Exercise: Pick out all lines of the entries that include the word "where" and copy them.

..........

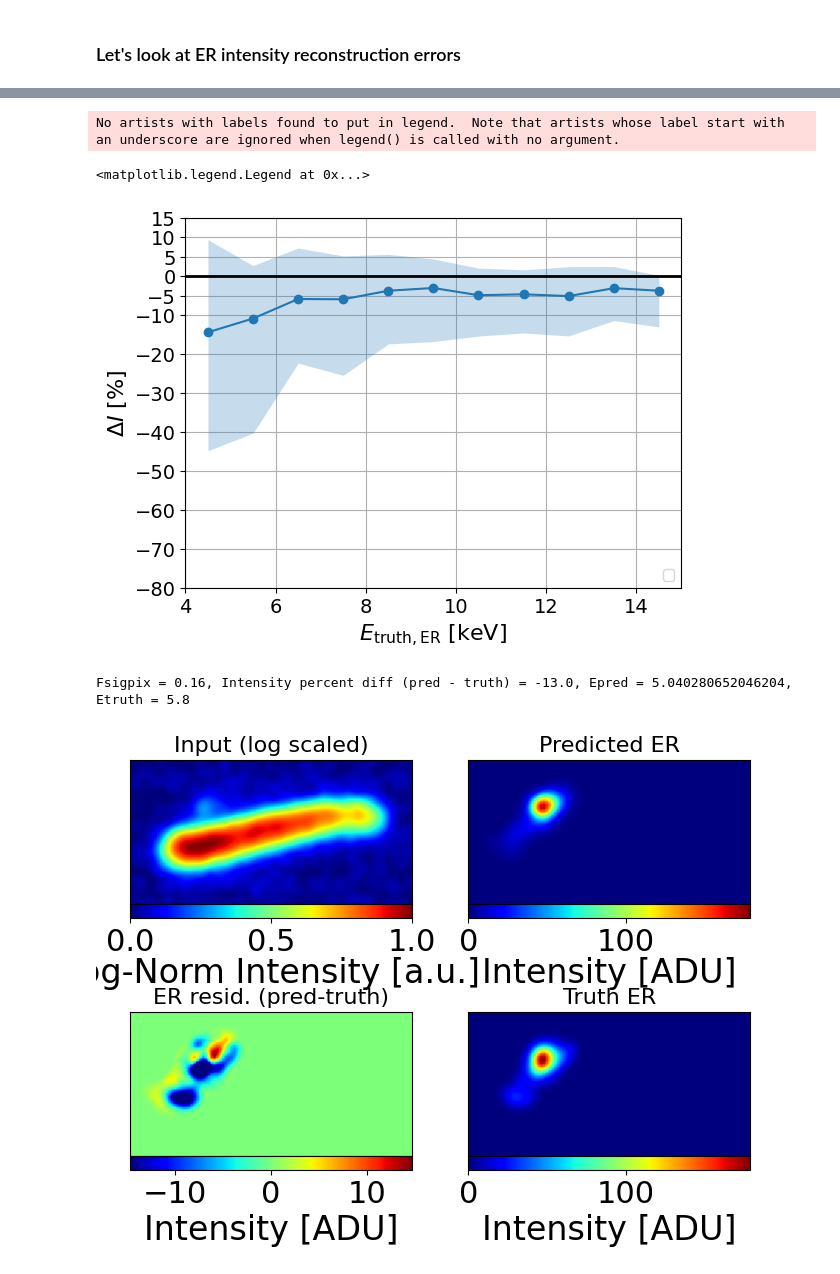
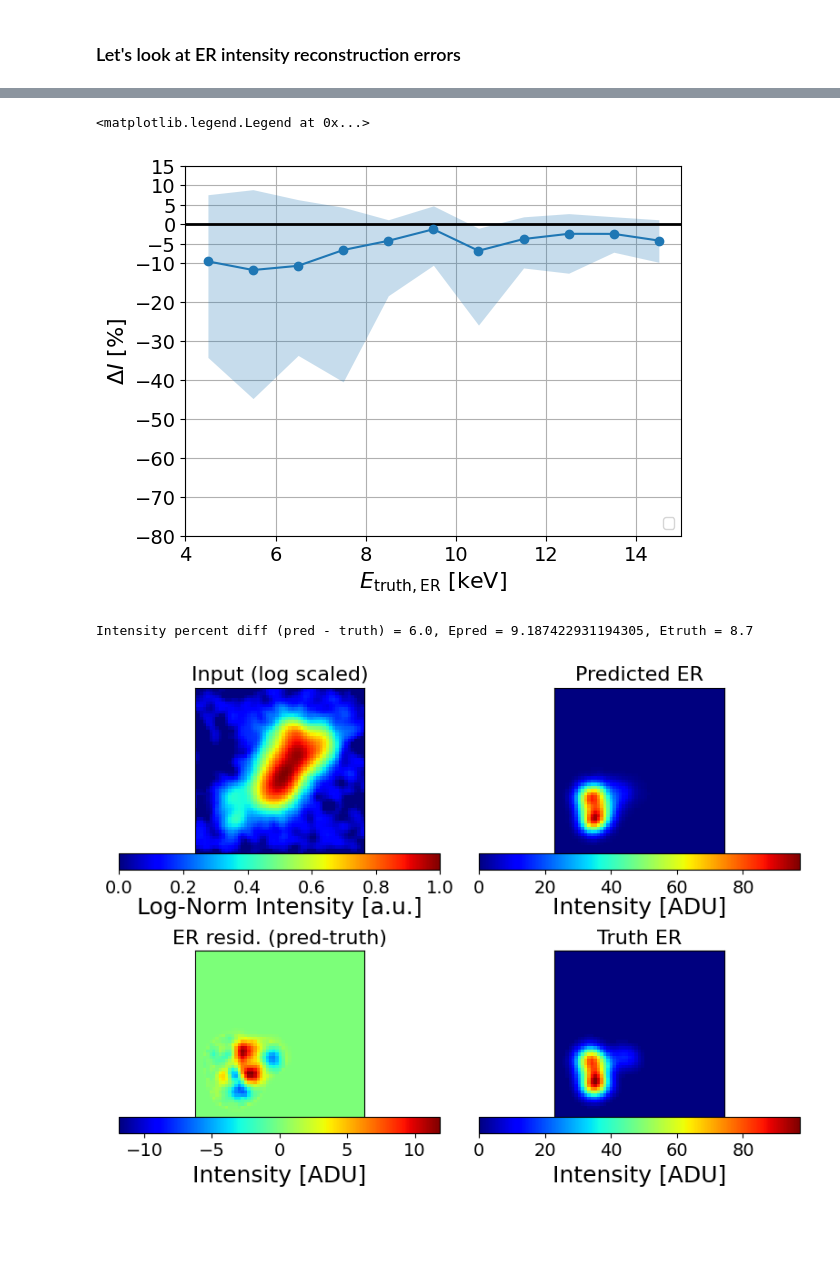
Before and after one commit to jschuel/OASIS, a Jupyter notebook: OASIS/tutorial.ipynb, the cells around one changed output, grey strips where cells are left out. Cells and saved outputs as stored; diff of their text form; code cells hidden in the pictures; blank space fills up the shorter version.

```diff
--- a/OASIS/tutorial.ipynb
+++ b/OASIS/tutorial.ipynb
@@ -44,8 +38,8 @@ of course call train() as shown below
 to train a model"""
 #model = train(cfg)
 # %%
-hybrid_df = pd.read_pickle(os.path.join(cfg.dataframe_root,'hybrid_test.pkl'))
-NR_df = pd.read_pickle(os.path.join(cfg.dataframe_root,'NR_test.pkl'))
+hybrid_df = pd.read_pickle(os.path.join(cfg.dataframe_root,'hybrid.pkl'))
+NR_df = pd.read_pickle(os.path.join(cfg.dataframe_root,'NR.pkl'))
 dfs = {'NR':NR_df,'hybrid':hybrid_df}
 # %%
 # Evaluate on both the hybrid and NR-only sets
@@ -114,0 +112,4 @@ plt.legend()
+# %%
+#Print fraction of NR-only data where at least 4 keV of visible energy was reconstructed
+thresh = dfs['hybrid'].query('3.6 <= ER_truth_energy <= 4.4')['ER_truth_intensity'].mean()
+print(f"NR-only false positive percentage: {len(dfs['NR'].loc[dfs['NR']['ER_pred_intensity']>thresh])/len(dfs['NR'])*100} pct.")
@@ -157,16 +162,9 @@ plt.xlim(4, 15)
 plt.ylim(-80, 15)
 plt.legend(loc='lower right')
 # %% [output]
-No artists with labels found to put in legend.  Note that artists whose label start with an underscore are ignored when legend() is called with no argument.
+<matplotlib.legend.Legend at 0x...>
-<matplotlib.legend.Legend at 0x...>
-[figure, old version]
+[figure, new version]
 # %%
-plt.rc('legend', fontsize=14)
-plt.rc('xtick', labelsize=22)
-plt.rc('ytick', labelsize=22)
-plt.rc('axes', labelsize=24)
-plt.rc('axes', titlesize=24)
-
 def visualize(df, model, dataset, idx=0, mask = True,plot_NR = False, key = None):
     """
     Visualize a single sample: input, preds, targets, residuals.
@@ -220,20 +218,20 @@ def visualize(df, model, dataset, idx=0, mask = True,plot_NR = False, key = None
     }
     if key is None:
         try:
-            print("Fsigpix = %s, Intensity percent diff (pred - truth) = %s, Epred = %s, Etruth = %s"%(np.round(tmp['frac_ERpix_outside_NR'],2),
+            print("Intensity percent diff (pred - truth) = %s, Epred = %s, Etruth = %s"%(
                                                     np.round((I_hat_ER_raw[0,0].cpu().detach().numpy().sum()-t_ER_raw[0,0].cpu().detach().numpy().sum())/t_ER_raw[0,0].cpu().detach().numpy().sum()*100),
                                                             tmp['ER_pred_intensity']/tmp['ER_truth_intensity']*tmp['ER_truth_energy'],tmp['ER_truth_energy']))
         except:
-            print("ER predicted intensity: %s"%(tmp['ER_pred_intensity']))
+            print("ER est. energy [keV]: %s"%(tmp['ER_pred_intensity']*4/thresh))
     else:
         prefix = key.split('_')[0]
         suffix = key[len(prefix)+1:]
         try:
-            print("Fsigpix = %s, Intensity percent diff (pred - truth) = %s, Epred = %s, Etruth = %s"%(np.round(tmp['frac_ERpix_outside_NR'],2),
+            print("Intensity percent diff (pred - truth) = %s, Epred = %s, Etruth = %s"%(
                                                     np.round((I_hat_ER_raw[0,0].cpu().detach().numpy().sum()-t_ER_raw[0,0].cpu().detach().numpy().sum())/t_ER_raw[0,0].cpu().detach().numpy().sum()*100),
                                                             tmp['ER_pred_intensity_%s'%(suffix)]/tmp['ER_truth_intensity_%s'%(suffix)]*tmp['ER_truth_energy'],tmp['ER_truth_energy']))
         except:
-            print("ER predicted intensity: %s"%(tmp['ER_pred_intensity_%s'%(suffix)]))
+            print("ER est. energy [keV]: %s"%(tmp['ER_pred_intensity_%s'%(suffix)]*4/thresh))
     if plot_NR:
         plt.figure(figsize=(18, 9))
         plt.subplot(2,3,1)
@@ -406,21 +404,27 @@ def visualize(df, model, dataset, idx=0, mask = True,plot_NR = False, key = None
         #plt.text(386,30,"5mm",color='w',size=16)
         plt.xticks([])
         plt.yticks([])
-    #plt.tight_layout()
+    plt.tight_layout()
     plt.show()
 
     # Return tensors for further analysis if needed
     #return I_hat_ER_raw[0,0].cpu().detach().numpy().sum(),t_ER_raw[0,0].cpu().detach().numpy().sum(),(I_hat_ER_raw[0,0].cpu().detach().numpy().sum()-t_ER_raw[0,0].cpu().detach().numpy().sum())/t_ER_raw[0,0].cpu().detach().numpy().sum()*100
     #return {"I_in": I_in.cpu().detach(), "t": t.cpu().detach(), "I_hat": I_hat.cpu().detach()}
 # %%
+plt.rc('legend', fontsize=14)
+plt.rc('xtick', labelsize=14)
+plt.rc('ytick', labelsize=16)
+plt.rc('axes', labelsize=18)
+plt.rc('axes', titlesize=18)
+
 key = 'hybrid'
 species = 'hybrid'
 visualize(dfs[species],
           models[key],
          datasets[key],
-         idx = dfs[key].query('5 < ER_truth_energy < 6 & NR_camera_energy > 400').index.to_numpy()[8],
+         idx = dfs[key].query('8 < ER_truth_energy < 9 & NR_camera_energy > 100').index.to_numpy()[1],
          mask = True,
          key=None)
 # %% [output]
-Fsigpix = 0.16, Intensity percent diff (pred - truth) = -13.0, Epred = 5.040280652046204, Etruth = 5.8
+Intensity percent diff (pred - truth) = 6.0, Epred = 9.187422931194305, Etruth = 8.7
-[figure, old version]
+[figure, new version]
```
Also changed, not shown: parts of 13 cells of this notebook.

..........

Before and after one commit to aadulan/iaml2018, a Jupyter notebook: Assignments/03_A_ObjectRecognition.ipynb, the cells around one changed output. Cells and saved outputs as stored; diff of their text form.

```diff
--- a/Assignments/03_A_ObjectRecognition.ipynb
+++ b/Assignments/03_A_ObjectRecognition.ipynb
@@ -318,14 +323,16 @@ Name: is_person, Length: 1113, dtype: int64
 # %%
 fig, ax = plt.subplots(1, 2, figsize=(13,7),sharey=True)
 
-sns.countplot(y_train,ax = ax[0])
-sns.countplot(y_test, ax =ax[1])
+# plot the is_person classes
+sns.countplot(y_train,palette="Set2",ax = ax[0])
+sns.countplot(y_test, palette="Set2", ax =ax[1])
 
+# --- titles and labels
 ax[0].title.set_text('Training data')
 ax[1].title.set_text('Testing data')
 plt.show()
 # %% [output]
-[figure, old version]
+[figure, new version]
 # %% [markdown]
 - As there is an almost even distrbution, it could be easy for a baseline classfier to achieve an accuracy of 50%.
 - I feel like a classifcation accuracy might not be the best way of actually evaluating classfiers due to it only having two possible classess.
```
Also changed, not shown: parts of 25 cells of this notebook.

..........

Your response:
Before and after one commit to jschuel/OASIS, a Jupyter notebook: OASIS/tutorial.ipynb, the cells around one changed output, grey strips where cells are left out. Cells and saved outputs as stored; diff of their text form; code cells hidden in the pictures; blank space fills up the shorter version.
+#Print fraction of NR-only data where at least 4 keV of visible energy was reconstructed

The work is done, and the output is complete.